Thursday, October 8, 2009

Mashatu Trip Report - Part 2

Part 2 of our Mashatu photo workshop trip report. The workshop was lead by Isak Pretorius. All text and images by Isak.

isak pretorius, mashatu, photo workshop

Game drive 5, Monday afternoon: The weather cleared and we were in for a sunny few days ahead. Not far from camp our first sighting was a leopard stalking impala. As if the leopard read a book on photography it provided us with perfect photographic moments, walking slowing towards us over big flat rocks with the sun perfectly over our shoulders, and golden light illuminating the eyes of the leopard. We could not ask for more. Unfortunately the impala caught sent of the leopard which spoiled the stalking attempt, so we moved on to landscape opportunities of big ana trees in a dry riverbed, and a colony of whitefronted bee-eaters. Our drive finished with star photography when we identified a beautiful shepherd's tree on an open plain. We had so much fun trying different angles and getting the exposure correct that Daniel had to radio in to camp that we were going to be and hour and a half late for dinner.

isak pretorius, mashatu, photo workshop

Game drive 6, Tuesday morning: After all the excitement of the previous evening we were all keen on taking it slow this morning. The euphorbia’s on top of the white cliffs in the Mujali river provided good opportunity to do early morning landscapes. Not far from that we stopped at a big pool in the riverbed where we spent the rest of the morning watching impala, baboon, and kudu coming to drink. The birdlife was also impressive with a black stork and pied kingfisher fishing in the pool and green pigeons coming down for a drink.

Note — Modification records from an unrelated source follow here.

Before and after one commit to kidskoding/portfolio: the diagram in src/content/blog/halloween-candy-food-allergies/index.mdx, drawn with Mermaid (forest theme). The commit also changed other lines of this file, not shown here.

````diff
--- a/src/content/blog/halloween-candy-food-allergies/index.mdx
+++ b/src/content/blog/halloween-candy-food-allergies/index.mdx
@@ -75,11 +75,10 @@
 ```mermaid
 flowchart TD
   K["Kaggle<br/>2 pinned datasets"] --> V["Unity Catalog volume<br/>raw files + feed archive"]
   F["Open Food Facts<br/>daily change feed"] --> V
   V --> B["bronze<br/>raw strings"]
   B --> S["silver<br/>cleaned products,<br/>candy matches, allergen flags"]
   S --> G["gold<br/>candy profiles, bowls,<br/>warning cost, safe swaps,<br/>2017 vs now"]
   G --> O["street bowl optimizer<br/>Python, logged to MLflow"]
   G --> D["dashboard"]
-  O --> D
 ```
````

isak pretorius, mashatu, photo workshop

Game drive 7, Tuesday afternoon: I asked the group if there were any of the photographic opportunities we had which they’d like to do again and the unanimous answer was to go back to the bee-eaters. We headed straight for the bee-eaters colony and on the way there we stopped for more landscapes of big trees in dry riverbeds. This became a popular theme on our trip because everyone loved the creative opportunities that it provided. As promised we ended up at the bee-eater colony again, after which we had sundowner drinks before heading back to camp. On our way back we identified a tree for a star trail and could managed a twenty-minute exposure before the moon started to rise over the horizon.

isak pretorius, mashatu, photo workshop

Game drive 8, Wednesday morning: Trying to make the most of our last game drive we were desperate to find anything interesting to photograph. It was not long before we found a large herd of impala running, redbilled queleas, and two few-day-old crowned lapwing chicks and their parents. Soon after that we heard on the radio about some baboons harassing a leopard and we headed straight for it. On top of a hill we found our favourite leopard, the young male, lying in the shade of a bush being followed by about eight young male baboons. The baboons were all around him and very cautious in their attempts of mock-charging the leopard, probably just to drive him away far enough away from the rest of their troop. The young male baboons were quickly joined by more baboons, including a few big males with big teeth. The mock changes continued and although in the beginning the leopard did not look to care too much for them, he now started feeling more and more vulnerable and made a few charges at the baboons himself. The tension mounted and it was like a pressure cooker getting ready to explode. After another charge by one of the big male baboons the leopard made a run for it, and as soon as the leopard turned his back to the baboons and started running away, all hell broke loose. The whole lot of baboons ran after the leopard and was on his tale in a matter of seconds. Some of the baboons pulled the leopard’s tail and in a cloud of dust the leopard retreated to lying on his back, claws in the air and ready to defend himself. The baboons were all around him, jumping over him and attacking. This all happened in a matter of seconds. Then, the leopard saw a gap, got up and ran as fast as he could away from the baboons. The baboons stopped, turned around and went back to their troop, happy that the leopard was far enough away from their young ones. As a natural history moment this was something spectacular which none of us will ever forget.

isak pretorius, mashatu, photo workshop

After all this excitement we stopped for coffee at a baobab tree in a dry riverbed where we had a last chance to do some landscape photography. We headed back to camp for brunch before heading home.

Meeting as strangers and leaving as friends, the trip was a huge success where everyone learned a lot and got great shots. Mashatu delivered again and it’s a pleasure to work in an area that provides such good and unique opportunities.

Read part 1 of the Photo Workshop Report here.
See a video of a photo workshop held at Mashatu here.

isak pretorius, mashatu, photo workshop


Amelia said...

Dit lyk en klink fabulous. Mal oor fotos.

Anonymous said...

Ai Isak jy weet PRESIES hoƩ om te skryf dat ek nou my hare uit my kop wil trek oor ek nie saamgegaan het nie!! Wat 'n ongelooflike toer en ondervindings was dit nie. Die foto's spreek vanself. :)


Marjolein said...

Ahh, happy memories. Awesome shots.